I dutifully kept the Metro subway cards, the $10 phone cards to ring home, ticket stubs from the now fallen Twin Towers and the railway tickets for the weekends we worked tirelessly on Long Island Sound.

I had completely forgotten, but The Blair Witch Project was the movie sensation that summer, and I blush at the early 20s angst over the summer love whose name I had almost forgotten, too.

I spent those months, if my diary is to be believed, writing a treatise on New York's subway rats, and almost broke my ankle trying to learn to dance 'trip hop' style after a brush with exuberance led me to get a set of Afro-style cornrow braids on my head that I've never, ever lived down.

I also complained bitterly every week when the Irish bar manager (sadly, now dead) where I worked in Manhattan confiscated my wages, leaving me to survive on my tips.

I railed against the injustice, but the docking of my wages paid for my rent in my final year at Trinity.

We partied, for sure, as young people do. And my diary records many social events, including a notable success of securing a meal at 3am at the drive-thru window of a Burger King outlet in Boston - we were walking at the time, much to the bemusement of the cars in front and behind us.

But we worked so bloody hard, too, with one particularly hormonal entry complaining that trying to save money in New York is "cruel and ruthless".

We also used the limited time we had on our J-1s to further our fledgling career paths and try to make connections that would stand the test of time, which, in many cases, they have.

It was in New York, as in all parts of the US, that we learned the value of networking. It was there that we got caught up in the American Dream, a mirage in some respects. But we returned home with less of the begrudgery that, as a country, we sometimes bear, and instilled with a belief that we could succeed regardless of our baggage or backgrounds.

We learned so much about culture - American and so many others that live side-by-side in the melting pot that is New York. Our J-1 cultural guide might offend the New York Times: we were informed that Americans don't tolerate nudity in public (who does?), can be very rude (they can seem to be), and that ignorance about life outside of the US is widely common (it was).

But it was nothing compared to the cultural shock you got when innocently asking a US citizen had they any craic, raising alarm that Ireland's brightest and best were, in fact, peddling cocaine and heroin during their summer sojourn.

Most importantly of all, J-1ers are ambassadors.

Ambassadors for ourselves, our families and our country.

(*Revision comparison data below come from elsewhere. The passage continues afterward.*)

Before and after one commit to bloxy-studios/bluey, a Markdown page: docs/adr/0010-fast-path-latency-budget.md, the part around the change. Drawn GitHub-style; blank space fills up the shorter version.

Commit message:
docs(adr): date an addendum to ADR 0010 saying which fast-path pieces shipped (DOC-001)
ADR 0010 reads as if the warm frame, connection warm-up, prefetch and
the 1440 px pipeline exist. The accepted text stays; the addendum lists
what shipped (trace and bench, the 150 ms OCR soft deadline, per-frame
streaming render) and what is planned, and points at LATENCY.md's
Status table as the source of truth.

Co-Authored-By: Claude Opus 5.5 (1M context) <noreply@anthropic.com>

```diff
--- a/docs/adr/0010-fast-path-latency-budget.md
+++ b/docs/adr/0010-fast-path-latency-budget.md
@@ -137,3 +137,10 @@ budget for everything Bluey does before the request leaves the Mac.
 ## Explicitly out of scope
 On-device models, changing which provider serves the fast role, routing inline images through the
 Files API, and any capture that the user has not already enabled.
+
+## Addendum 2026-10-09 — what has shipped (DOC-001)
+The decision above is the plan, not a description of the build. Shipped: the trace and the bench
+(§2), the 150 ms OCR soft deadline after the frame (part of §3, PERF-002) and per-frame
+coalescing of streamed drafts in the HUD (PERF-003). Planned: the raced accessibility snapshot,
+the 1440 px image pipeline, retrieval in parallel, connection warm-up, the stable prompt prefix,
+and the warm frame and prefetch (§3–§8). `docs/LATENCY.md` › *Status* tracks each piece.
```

Young emissaries on a special mission to achieve their individual potentials, J-1 students are plenipotentiaries vested with their own power to earn, learn and return home with new insights and experiences to enrich us all.

That is why we mourn the Berkeley dead, why our grief is both personal and universal.

We mourn the tragic loss of their potential and how they may have changed our lives with their life-changing J-1 experience.

Sunday Independent